Copy each line of the records that holds the string "scale".

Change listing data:
-.-.-

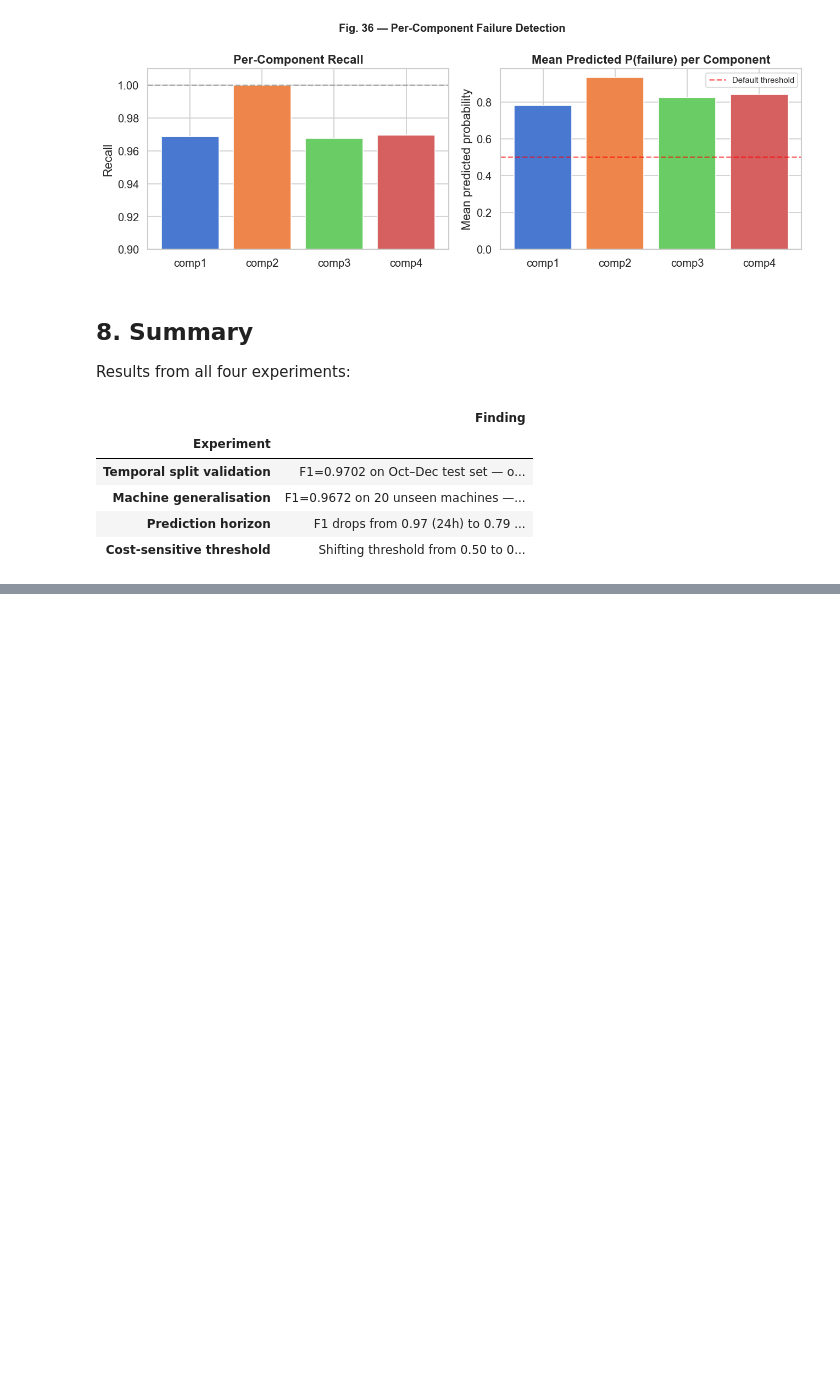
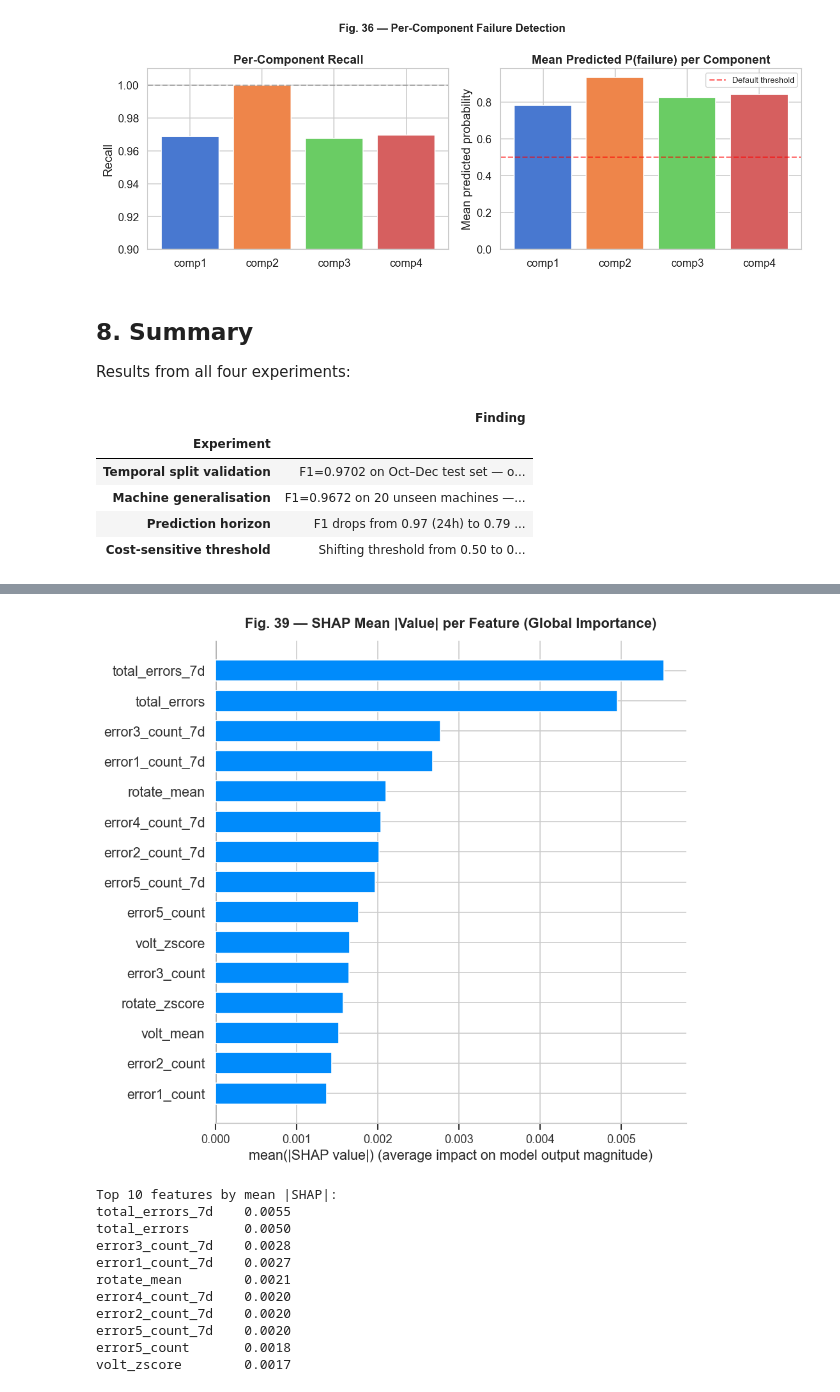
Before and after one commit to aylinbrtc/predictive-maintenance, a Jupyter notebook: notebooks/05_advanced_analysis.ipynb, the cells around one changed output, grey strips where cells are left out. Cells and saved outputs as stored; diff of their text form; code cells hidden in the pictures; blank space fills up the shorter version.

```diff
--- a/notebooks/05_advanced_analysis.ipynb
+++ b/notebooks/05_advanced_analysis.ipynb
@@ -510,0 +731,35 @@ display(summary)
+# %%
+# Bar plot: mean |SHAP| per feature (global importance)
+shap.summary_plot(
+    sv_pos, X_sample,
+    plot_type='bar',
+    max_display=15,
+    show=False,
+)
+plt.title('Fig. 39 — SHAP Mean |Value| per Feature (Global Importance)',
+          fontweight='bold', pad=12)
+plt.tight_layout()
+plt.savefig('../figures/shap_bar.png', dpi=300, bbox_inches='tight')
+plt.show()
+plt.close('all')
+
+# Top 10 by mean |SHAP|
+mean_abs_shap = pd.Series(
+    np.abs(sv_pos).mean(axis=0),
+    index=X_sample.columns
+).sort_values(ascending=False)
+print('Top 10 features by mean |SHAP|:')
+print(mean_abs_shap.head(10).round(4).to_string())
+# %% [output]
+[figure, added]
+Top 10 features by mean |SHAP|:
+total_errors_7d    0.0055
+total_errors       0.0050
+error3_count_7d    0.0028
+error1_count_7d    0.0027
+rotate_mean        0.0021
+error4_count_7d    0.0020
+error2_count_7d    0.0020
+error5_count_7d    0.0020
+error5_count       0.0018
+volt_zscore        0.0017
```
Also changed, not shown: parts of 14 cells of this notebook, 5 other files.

-.-.-

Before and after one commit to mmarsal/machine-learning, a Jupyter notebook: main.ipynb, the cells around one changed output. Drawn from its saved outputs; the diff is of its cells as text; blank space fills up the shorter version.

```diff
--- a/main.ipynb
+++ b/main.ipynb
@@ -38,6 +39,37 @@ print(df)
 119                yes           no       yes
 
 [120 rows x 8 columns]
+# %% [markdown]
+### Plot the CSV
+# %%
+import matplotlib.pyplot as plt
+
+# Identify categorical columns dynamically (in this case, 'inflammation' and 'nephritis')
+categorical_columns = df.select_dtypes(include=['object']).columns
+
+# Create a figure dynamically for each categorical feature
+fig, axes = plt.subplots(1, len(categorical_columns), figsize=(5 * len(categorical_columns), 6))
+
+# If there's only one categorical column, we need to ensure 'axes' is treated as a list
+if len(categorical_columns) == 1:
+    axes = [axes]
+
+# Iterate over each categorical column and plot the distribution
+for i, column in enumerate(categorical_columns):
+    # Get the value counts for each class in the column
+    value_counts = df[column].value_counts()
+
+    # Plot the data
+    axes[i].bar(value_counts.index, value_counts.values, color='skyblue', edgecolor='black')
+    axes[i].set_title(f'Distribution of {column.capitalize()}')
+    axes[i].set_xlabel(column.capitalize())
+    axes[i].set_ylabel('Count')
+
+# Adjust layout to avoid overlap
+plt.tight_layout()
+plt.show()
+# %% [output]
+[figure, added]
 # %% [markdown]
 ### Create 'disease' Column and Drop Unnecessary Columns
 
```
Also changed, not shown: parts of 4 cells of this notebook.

-.-.-

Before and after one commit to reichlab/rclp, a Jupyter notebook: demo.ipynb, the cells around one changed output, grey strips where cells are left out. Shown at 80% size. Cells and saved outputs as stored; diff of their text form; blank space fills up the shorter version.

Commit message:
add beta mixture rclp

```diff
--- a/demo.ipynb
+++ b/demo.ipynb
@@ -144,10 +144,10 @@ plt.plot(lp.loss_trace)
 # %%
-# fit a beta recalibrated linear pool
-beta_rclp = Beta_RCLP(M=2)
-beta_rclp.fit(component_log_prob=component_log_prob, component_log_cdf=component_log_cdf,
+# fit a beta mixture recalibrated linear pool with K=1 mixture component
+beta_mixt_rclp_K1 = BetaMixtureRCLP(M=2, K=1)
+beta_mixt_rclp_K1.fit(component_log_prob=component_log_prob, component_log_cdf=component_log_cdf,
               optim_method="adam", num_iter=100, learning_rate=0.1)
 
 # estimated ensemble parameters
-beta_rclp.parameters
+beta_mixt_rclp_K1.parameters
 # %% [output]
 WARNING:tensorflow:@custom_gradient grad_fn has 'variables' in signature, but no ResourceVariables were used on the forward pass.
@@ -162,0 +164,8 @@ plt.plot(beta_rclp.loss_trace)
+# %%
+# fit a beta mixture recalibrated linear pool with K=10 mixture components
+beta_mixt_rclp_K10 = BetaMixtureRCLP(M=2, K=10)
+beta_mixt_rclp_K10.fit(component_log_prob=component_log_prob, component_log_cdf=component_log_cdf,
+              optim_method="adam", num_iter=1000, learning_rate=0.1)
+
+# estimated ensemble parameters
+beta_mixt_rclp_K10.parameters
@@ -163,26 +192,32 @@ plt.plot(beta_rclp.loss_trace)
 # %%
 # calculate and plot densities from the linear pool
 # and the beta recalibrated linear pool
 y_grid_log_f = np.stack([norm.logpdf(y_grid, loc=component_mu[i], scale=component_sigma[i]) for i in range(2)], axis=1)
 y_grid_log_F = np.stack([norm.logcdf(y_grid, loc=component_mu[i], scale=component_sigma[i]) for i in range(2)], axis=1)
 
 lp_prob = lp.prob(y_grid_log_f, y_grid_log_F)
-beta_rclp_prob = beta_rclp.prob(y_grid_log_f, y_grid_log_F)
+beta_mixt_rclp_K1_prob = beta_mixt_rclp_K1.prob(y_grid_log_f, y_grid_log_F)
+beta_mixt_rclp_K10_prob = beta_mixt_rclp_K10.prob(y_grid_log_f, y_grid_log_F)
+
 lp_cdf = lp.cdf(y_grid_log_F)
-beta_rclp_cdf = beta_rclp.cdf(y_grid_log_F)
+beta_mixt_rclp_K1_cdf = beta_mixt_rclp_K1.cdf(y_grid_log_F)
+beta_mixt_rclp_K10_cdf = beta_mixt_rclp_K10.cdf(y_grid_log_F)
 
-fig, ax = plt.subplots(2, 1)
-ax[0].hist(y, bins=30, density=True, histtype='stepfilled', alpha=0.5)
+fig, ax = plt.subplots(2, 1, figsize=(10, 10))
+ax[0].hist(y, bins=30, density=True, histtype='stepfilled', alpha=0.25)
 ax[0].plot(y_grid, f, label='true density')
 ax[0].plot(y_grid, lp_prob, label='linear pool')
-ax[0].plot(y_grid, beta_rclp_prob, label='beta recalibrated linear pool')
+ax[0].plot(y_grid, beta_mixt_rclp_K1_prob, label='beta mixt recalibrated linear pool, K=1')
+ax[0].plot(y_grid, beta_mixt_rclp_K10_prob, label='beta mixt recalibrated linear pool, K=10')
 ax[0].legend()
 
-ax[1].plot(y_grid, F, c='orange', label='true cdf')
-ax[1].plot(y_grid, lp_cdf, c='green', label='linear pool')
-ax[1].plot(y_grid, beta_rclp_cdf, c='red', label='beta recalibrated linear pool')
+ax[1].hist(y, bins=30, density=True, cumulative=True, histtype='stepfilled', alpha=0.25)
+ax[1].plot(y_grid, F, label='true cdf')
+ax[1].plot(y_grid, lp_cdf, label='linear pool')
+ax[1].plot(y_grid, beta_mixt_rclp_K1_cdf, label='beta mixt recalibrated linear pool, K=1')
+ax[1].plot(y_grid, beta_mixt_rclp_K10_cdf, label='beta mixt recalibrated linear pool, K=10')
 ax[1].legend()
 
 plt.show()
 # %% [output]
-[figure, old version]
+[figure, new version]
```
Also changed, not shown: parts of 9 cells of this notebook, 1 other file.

-.-.-

SOLUTION TO THIS PROBLEM:
 y_grid_log_f = np.stack([norm.logpdf(y_grid, loc=component_mu[i], scale=component_sigma[i]) for i in range(2)], axis=1)
 y_grid_log_F = np.stack([norm.logcdf(y_grid, loc=component_mu[i], scale=component_sigma[i]) for i in range(2)], axis=1)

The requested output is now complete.